⟨
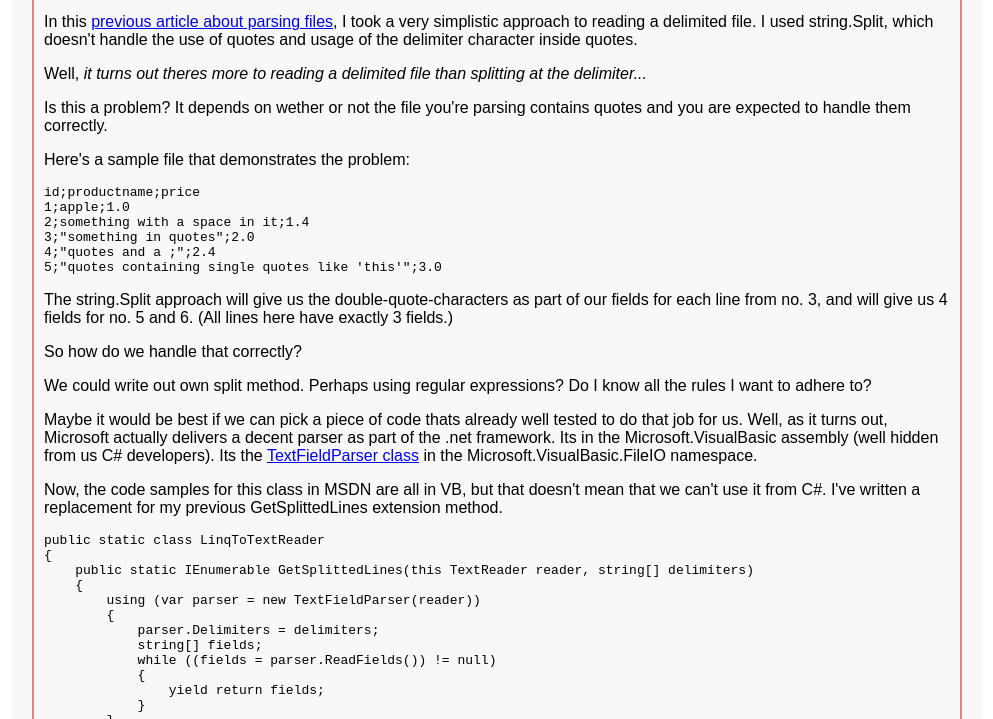
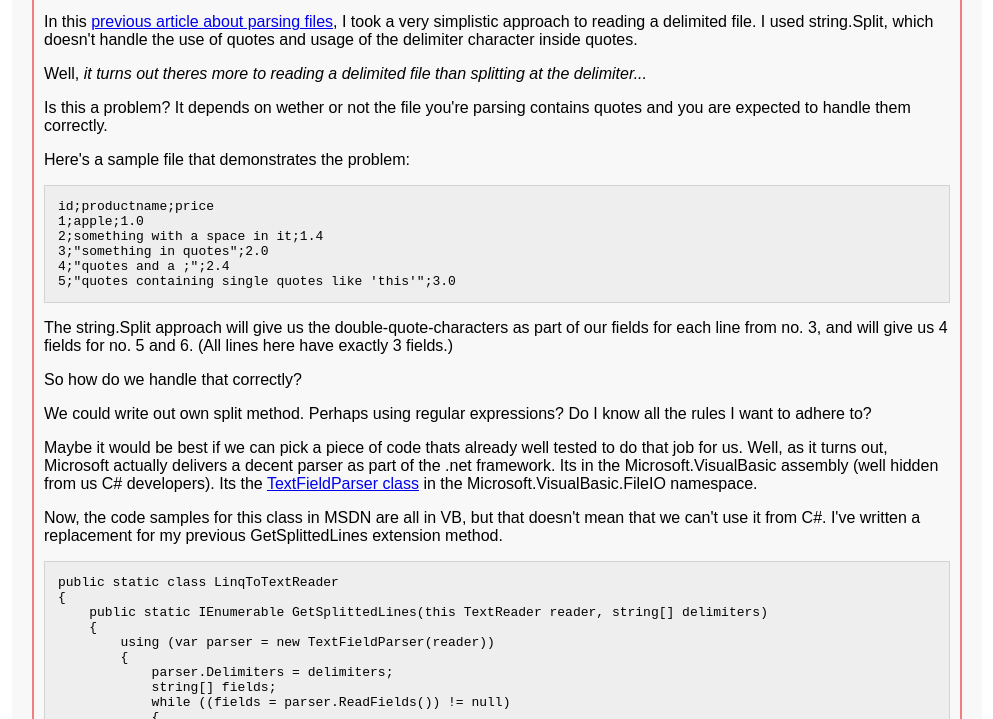
Before and after one commit to aeinbu/aeinbu.github.io, a website: page 2009/06/the-trouble-with-delimited/index.html in a window 1280 px wide. Shown: the part 81-800 px from the top of the page, without its empty margins (143-1136 px from the left). Drawn offline with Linux system fonts and the light colour scheme.

Commit message:
Added styling for <pre class="code|csv|fixed">

```diff
--- a/css/style.css
+++ b/css/style.css
@@ -136,3 +136,11 @@ blockquote:after {
 	line-height: 0;
 	vertical-align: -0.4em;
 }
+
+pre.code,
+pre.csv,
+pre.fixed {
+	padding: 1em;
+	background: #eee;
+	border: thin solid lightgray;
+}
```
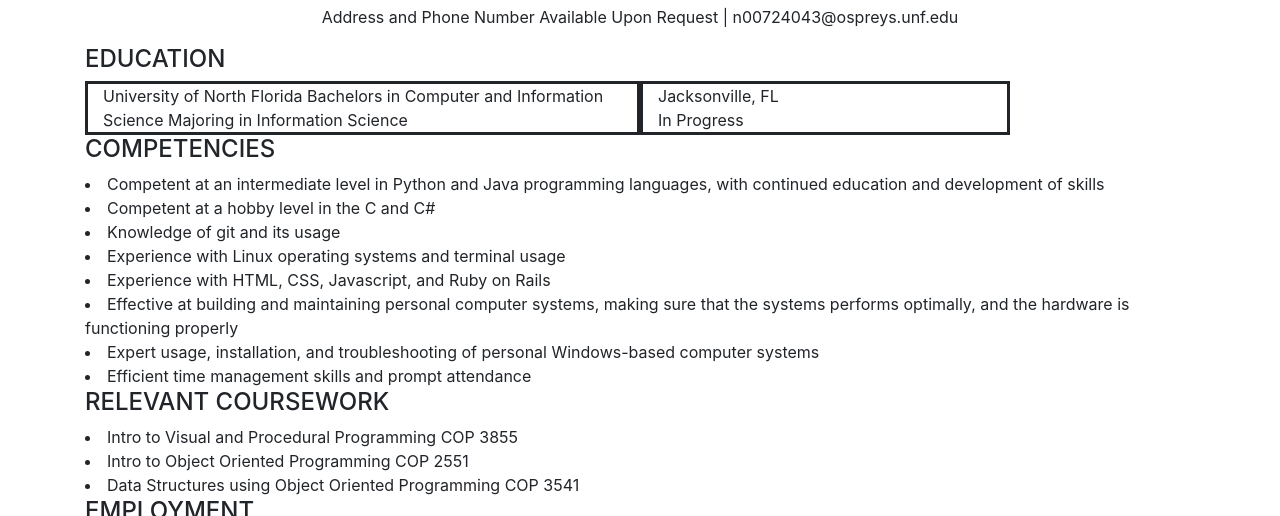
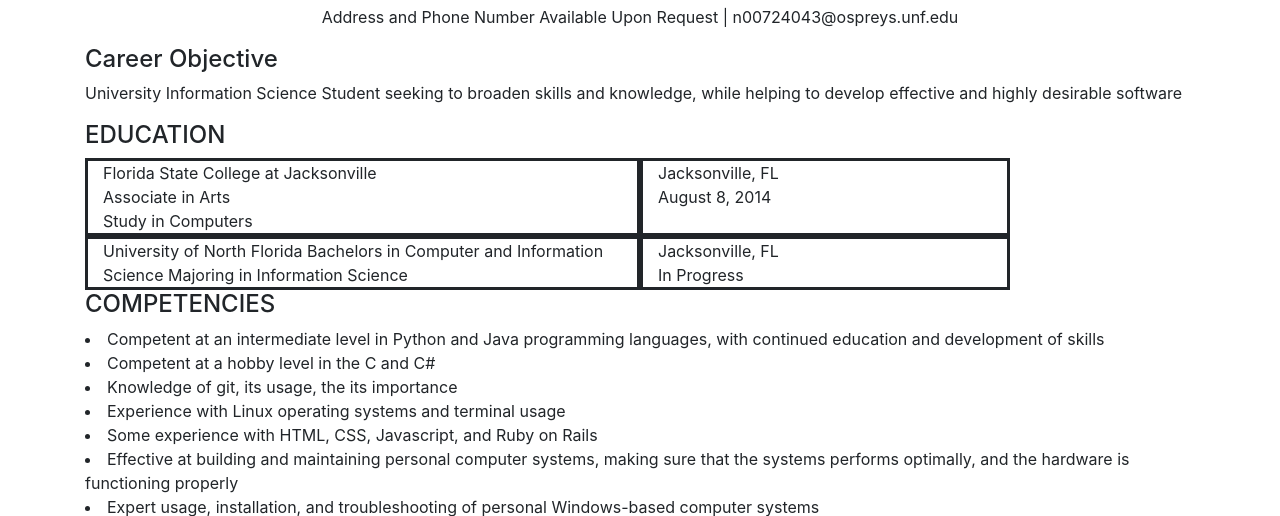
Before and after one commit to Akasen/UNF-Website, a plain HTML site: page resume.html in a window 1280 px wide. Shown: the part 287-803 px from the top of the page. Drawn offline with nearby package versions, Linux system fonts and the light colour scheme.

Commit message:
updated resume

```diff
--- a/resume.html
+++ b/resume.html
@@ -1,6 +1,6 @@
 <!DOCTYPE html>
 
-<html>
+<html lang="en">
 	<head>
 		<meta name="description" content = "Online Resume of Joshua Faria" />
     <meta property="og:title" content="Reusme" />
@@ -55,15 +55,32 @@
 	</div>
 
 	<div class="container">
+		<h4>Career Objective</h4>
+		<p>University Information Science Student seeking to broaden skills and knowledge, while helping to develop effective and
+			highly desirable software</p>
+	</div>
+
+	<div class="container">
 		<h4>EDUCATION</h4>
 		<div class="container-fluid">
+				<div class="row">
+						<div class="col-md-6 resume-border">
+							Florida State College at Jacksonville <br>
+							Associate in Arts <br>
+							Study in Computers
+						</div>
+						<div class="col-md-4 resume-border">
+							Jacksonville, FL <br>
+							August 8, 2014
+						</div>
+				</div>
 			<div class="row">
-					<div class = "col-md-6 resume-border">
+					<div class="col-md-6 resume-border">
 						University of North Florida
 						Bachelors in Computer and Information Science
 						Majoring in Information Science
 					</div>
-					<div class = "col-md-4 resume-border">
+					<div class="col-md-4 resume-border">
 						Jacksonville, FL <br>
 						In Progress
 					</div>
@@ -71,13 +88,13 @@
 		</div>
 	</div>
 
-		<div class = "container">
+		<div class="container">
 		<div><h4>COMPETENCIES</h4></div>
 			<li>Competent at an intermediate level in Python and Java programming languages, with continued education and development of skills</li>
 			<li>Competent at a hobby level in the C and C#</li>
-			<li>Knowledge of git and its usage</li>
+			<li>Knowledge of git, its usage, the its importance</li>
 			<li>Experience with Linux operating systems and terminal usage</li>
-			<li>Experience with HTML, CSS, Javascript, and Ruby on Rails</li>
+			<li>Some experience with HTML, CSS, Javascript, and Ruby on Rails</li>
 			<li>Effective at building and maintaining personal computer systems, making sure that the systems performs
 			optimally, and the hardware is functioning properly</li>
 			<li>Expert usage, installation,  and troubleshooting of personal Windows-based computer systems</li>
@@ -85,34 +102,35 @@
 		</div>
 
 		<div>
-			<div class = "container"><h4>RELEVANT COURSEWORK</h4></div>
-				<div class = "container ">
-				<li>Intro to Visual and Procedural Programming COP 3855</li>
-				<li>Intro to Object Oriented Programming COP 2551</li>
-				<li>Data Structures using Object Oriented Programming COP 3541</li>
+			<div class="container"><h4>RELEVANT COURSEWORK</h4></div>
+				<div class="container">
+				<li>Intro to Visual and Procedural Programming</li>
+				<li>Intro to Object Oriented Programming</li>
+				<li>Data Structures using Object Oriented Programming</li>
+				<li>IT Project Management</li>
 			</div>
 		</div>
 
-		<div class = "container">
+		<div class="container">
 			<h4>EMPLOYMENT</h4>
-			<div class = "container-fluid">
-				<div class = "row">
-					<div class = "col-md-6 resume-border">
+			<div class="container-fluid">
+				<div class="row">
+					<div class="col-md-6 resume-border">
 						Walmart, Maintenance Associate
 						<li>Maintain cleanliness of the store by responding to situations in a prompt, issue-specific manner.</li>
 						<li>Create a customer focused presentation of the store.</li>
 						<li>Other duties as assigned.</li>
 					</div>
 
-					<div class = "col-md-4 resume-border">
+					<div class="col-md-4 resume-border">
 						<div style="padding-bottom:60px;">
 							Fleming Island, FL<br>
 							April 2012 - August 2017
 						</div>
 					</div>
 				</div>
-				<div class = "row">
-					<div class = "col-md-6 resume-border">
+				<div class="row">
+					<div class="col-md-6 resume-border">
 						Burger King, Crew Member
 						<li>Making sure customers feel welcomed in the store</li>
 						<li>Providing for customers quality service and making sure
@@ -121,7 +139,7 @@
 								ability</li>
 					</div>
 
-					<div class = "col-md-4 resume-border">
+					<div class="col-md-4 resume-border">
 						<div style="padding-bottom:60px;">
 							Fleming Island, FL<br>
 							September 2017 - PRESENT
@@ -131,7 +149,7 @@
 			</div>
 		</div>
 
-		<div class = "container">
+		<div class="container">
 		<h4>REFERENCES</h4>
 		Available upon request.
 		</div>
```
⟩
◆ Problem details: In the listing above, how many lines have the string "usage" in them? Reply with only the figure.

◆ Task answer: 4